(The entire section is 411 words.)
One of V. S. Naipaul’s achievements is his ability to create characters who are irrational and eccentric, yet thoroughly believable and sympathetic. Usually, whether he writes in the first person or in the third person, he presents his narrative through the eyes of a single character, in this case Mr. Biswas. Usually, too, the novel involves gradual development of understanding, even a gradual initiation into life.
In this novel, Naipaul details the growth of Mr. Biswas, first a dreamy child, too young even to feel guilt for his father’s death, then an innocent boy, whose desire for a girlfriend leads him into the Tulsis’ trap, finally a long-suffering husband and father, endeavoring to “claim” his own wife and children. Like many of Naipaul’s protagonists, Mr. Biswas has tragic possibilities. Although life seems determined to destroy him, or at least to submerge him in his wife’s family, he always fights back, whether by insulting them or by defying them. No matter that the defiance is useless, that his children finally keep the names which the Tulsis gave them rather than those Mr. Biswas had chosen, or that his wife inevitably finds an excuse to return to her family whenever he has taken her and the children away from them, it is the little man’s determination which makes him admirable. If he wins only to die, that too is tragic.

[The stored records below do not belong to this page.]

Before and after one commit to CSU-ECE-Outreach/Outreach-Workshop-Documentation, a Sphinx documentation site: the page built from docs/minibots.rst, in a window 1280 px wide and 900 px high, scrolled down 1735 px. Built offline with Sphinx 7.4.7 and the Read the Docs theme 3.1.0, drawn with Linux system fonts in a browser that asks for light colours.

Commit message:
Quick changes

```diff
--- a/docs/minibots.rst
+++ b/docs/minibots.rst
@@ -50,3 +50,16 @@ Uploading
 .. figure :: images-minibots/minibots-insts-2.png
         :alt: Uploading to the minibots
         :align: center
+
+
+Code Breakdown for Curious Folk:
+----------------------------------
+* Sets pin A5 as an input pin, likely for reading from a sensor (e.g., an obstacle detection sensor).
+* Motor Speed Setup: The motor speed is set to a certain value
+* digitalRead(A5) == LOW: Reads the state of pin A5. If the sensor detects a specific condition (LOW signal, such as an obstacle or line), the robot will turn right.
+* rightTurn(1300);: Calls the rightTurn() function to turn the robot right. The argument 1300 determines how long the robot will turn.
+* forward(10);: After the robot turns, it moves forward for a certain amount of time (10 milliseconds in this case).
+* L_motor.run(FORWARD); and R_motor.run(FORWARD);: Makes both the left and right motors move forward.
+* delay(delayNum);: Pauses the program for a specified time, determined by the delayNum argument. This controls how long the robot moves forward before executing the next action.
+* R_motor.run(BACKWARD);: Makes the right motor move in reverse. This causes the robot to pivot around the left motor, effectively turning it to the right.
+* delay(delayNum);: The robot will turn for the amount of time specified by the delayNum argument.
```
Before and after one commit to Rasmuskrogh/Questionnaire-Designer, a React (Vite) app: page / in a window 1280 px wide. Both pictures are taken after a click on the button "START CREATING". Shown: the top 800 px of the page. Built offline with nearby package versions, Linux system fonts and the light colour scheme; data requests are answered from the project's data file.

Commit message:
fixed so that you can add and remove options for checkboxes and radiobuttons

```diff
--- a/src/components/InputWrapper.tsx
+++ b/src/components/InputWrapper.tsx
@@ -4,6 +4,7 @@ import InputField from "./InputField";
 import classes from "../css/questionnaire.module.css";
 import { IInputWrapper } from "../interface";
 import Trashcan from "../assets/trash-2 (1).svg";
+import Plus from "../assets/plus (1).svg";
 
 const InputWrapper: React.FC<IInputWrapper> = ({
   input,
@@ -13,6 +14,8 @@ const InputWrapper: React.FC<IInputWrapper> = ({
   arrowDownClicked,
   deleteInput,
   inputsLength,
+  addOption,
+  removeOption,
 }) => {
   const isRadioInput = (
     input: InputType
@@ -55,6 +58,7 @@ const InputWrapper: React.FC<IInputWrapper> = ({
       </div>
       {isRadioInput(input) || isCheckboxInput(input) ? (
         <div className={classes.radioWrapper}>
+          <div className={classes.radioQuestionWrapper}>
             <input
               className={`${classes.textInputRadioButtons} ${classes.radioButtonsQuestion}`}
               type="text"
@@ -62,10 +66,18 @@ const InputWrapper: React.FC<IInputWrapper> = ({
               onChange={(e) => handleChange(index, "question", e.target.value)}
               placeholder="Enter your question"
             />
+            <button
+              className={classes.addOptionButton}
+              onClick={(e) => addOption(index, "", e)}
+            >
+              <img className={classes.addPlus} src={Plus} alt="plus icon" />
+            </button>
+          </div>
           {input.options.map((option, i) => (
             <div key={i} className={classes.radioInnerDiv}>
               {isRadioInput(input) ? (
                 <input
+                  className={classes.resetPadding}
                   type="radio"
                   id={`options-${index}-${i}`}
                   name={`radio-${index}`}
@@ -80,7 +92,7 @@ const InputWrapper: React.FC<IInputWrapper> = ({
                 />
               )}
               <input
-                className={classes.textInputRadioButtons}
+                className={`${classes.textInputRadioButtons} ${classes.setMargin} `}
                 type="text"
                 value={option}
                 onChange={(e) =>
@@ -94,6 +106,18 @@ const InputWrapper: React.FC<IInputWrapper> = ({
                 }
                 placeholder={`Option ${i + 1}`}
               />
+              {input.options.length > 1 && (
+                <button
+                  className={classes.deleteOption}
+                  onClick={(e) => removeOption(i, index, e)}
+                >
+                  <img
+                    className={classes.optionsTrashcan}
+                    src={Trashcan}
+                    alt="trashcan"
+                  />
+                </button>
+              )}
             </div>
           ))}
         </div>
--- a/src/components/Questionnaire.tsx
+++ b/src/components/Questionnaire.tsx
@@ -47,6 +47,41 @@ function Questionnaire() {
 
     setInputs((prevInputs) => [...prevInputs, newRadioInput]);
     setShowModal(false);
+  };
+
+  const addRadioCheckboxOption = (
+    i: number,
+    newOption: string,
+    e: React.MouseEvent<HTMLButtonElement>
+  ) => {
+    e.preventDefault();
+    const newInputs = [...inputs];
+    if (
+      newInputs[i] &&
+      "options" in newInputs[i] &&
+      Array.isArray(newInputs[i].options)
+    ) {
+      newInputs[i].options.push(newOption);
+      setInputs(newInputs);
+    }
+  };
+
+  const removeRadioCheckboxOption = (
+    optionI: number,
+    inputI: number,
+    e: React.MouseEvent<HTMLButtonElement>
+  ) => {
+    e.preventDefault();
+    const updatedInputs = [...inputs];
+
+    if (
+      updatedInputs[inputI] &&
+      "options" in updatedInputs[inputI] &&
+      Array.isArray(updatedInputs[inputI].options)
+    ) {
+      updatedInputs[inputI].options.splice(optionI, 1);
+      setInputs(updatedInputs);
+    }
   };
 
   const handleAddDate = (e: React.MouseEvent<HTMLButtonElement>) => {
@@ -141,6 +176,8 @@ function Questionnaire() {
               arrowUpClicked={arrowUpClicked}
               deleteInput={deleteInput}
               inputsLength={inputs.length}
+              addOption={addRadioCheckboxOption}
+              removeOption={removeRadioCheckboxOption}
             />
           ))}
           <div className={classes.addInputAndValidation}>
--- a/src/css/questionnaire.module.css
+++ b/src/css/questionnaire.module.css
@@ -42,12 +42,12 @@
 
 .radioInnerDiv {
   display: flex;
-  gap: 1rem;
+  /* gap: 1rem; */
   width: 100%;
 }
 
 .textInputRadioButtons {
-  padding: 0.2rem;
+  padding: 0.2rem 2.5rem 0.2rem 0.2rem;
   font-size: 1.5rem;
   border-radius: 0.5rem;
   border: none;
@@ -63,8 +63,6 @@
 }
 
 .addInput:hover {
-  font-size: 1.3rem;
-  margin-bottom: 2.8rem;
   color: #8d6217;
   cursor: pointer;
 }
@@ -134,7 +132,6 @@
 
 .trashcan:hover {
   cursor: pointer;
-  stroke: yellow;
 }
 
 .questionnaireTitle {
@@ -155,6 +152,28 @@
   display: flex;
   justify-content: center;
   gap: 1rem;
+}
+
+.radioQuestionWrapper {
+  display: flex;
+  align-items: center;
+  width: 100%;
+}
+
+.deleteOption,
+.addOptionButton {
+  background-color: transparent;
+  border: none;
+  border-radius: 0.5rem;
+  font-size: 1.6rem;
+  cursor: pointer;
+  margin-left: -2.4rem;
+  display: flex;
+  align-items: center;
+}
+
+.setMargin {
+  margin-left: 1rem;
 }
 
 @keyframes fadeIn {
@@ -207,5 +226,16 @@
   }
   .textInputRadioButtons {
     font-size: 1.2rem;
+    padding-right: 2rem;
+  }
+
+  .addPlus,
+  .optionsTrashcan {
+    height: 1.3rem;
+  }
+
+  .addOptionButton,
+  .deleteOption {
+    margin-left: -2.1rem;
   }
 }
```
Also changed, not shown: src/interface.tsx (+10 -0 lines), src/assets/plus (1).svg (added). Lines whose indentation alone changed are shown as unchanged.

One of Mr. Biswas’ problems is the kind of woman he married. So much a part of her family is...
(The entire section is 537 words.)
Mohun Biswas, a journalist. When he is born backward, equipped with a sixth finger, he is marked for bad luck. A small, thin boy, he is dreamy and naïve. After growing up in poverty, he has a succession of jobs. During a stint as a sign painter, he is tricked into marrying a member of the possessive Tulsi family. During the rest of his life, he tries to wean his wife from her family and to live in his own home without the Tulsis. When he is forty-two years old, he realizes both dreams, but four years later, he dies of heart disease.
Shama Tulsi Biswas
Shama Tulsi Biswas, Mohun’s wife. When he meets her, she is sixteen years old, pretty, and slim, with fine features and a nice smile. Unfortunately, after she marries Mohun, she remains a Tulsi and does not fall completely into the role of wife. When he lives with the Tulsis, she treats him with disrespect; when she lives elsewhere with him, she seizes every excuse to return home, often for months. When he takes her and their family to the house he has bought, she finally learns to love and respect him.
Raghu Biswas, Mohun’s father. A man obsessed with saving money, he hides his horde so well that his family can never find it. Thinking that Mohun has fallen into a pond, he dives for him and drowns, leaving his wife penniless, with four children to support.
Bipti Biswas, Mohun’s...
(The entire section is 606 words.)